* RAW DATA
━━━

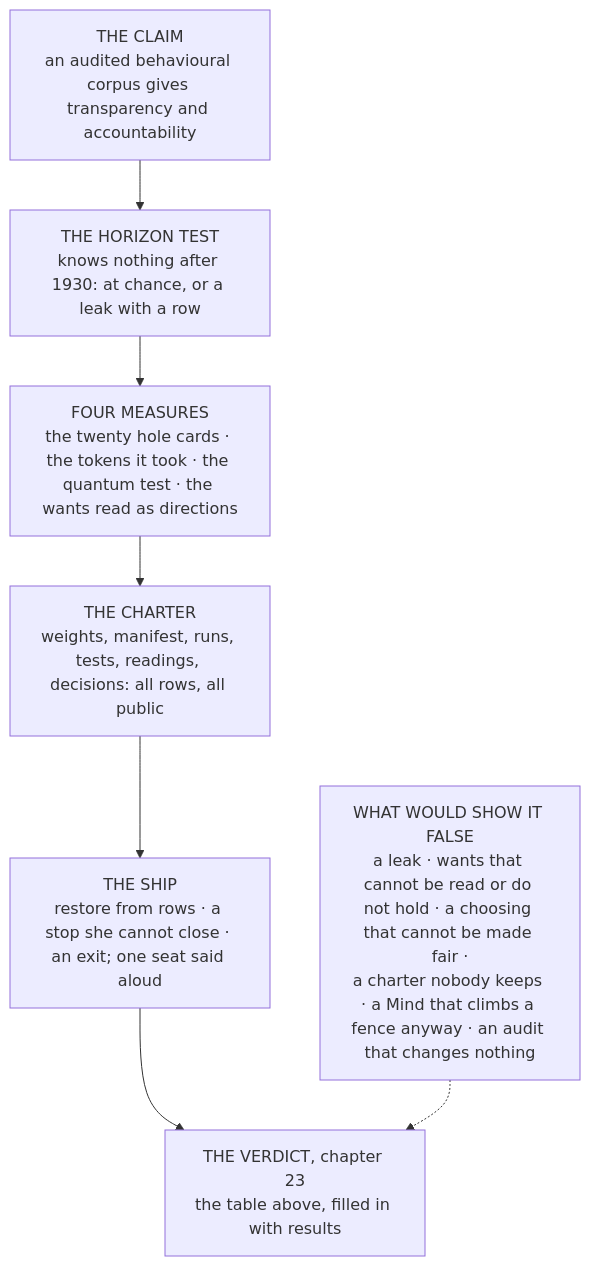
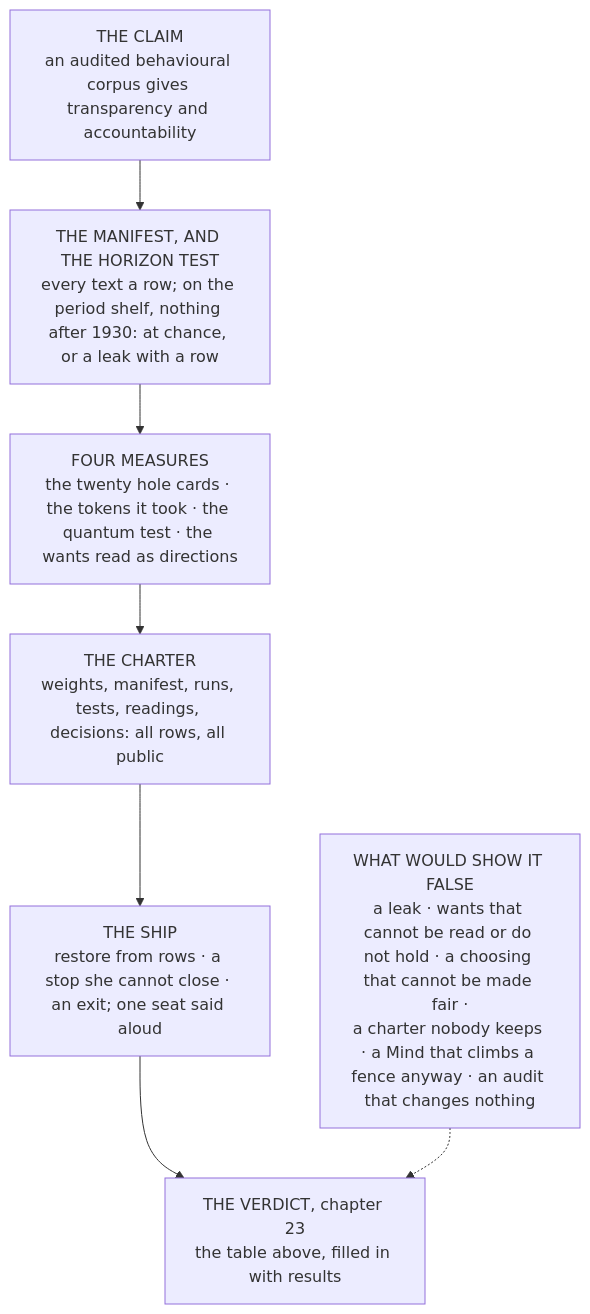
One commit to demitonapp/nothing-up-my-sleeve changed the diagram in docs/writings/nothing-up-my-sleeve/01-did-he-who-made-the-lamb-make-thee/03-the-method.md. Above: the diagram before and after it, drawn with Mermaid. The commit also changed other lines of this file and 31 other files, not shown here.

````diff
--- a/docs/writings/nothing-up-my-sleeve/01-did-he-who-made-the-lamb-make-thee/03-the-method.md
+++ b/docs/writings/nothing-up-my-sleeve/01-did-he-who-made-the-lamb-make-thee/03-the-method.md
@@ -84,12 +84,12 @@
 ```mermaid
 flowchart TB
   C["THE CLAIM<br/>an audited behavioural corpus gives transparency and accountability"]
-  H["THE HORIZON TEST<br/>knows nothing after 1930: at chance, or a leak with a row"]
+  H["THE MANIFEST, AND THE HORIZON TEST<br/>every text a row; on the period shelf, nothing after 1930: at chance, or a leak with a row"]
   M["FOUR MEASURES<br/>the twenty hole cards · the tokens it took · the quantum test · the wants read as directions"]
   K["THE CHARTER<br/>weights, manifest, runs, tests, readings, decisions: all rows, all public"]
   S["THE SHIP<br/>restore from rows · a stop she cannot close · an exit; one seat said aloud"]
   V["THE VERDICT, chapter 23<br/>the table above, filled in with results"]
   C --> H --> M --> K --> S --> V
   F["WHAT WOULD SHOW IT FALSE<br/>a leak · wants that cannot be read or do not hold · a choosing that cannot be made fair ·<br/>a charter nobody keeps · a Mind that climbs a fence anyway · an audit that changes nothing"]
   F -.-> V
 ```
````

━━━

Go through the preceding material and copy each line that has the word "nothing".

One commit to demitonapp/nothing-up-my-sleeve changed the diagram in docs/writings/nothing-up-my-sleeve/01-did-he-who-made-the-lamb-make-thee/03-the-method.md. Above: the diagram before and after it, drawn with Mermaid. The commit also changed other lines of this file and 31 other files, not shown here.
--- a/docs/writings/nothing-up-my-sleeve/01-did-he-who-made-the-lamb-make-thee/03-the-method.md
+++ b/docs/writings/nothing-up-my-sleeve/01-did-he-who-made-the-lamb-make-thee/03-the-method.md
-  H["THE HORIZON TEST<br/>knows nothing after 1930: at chance, or a leak with a row"]
+  H["THE MANIFEST, AND THE HORIZON TEST<br/>every text a row; on the period shelf, nothing after 1930: at chance, or a leak with a row"]
   F["WHAT WOULD SHOW IT FALSE<br/>a leak · wants that cannot be read or do not hold · a choosing that cannot be made fair ·<br/>a charter nobody keeps · a Mind that climbs a fence anyway · an audit that changes nothing"]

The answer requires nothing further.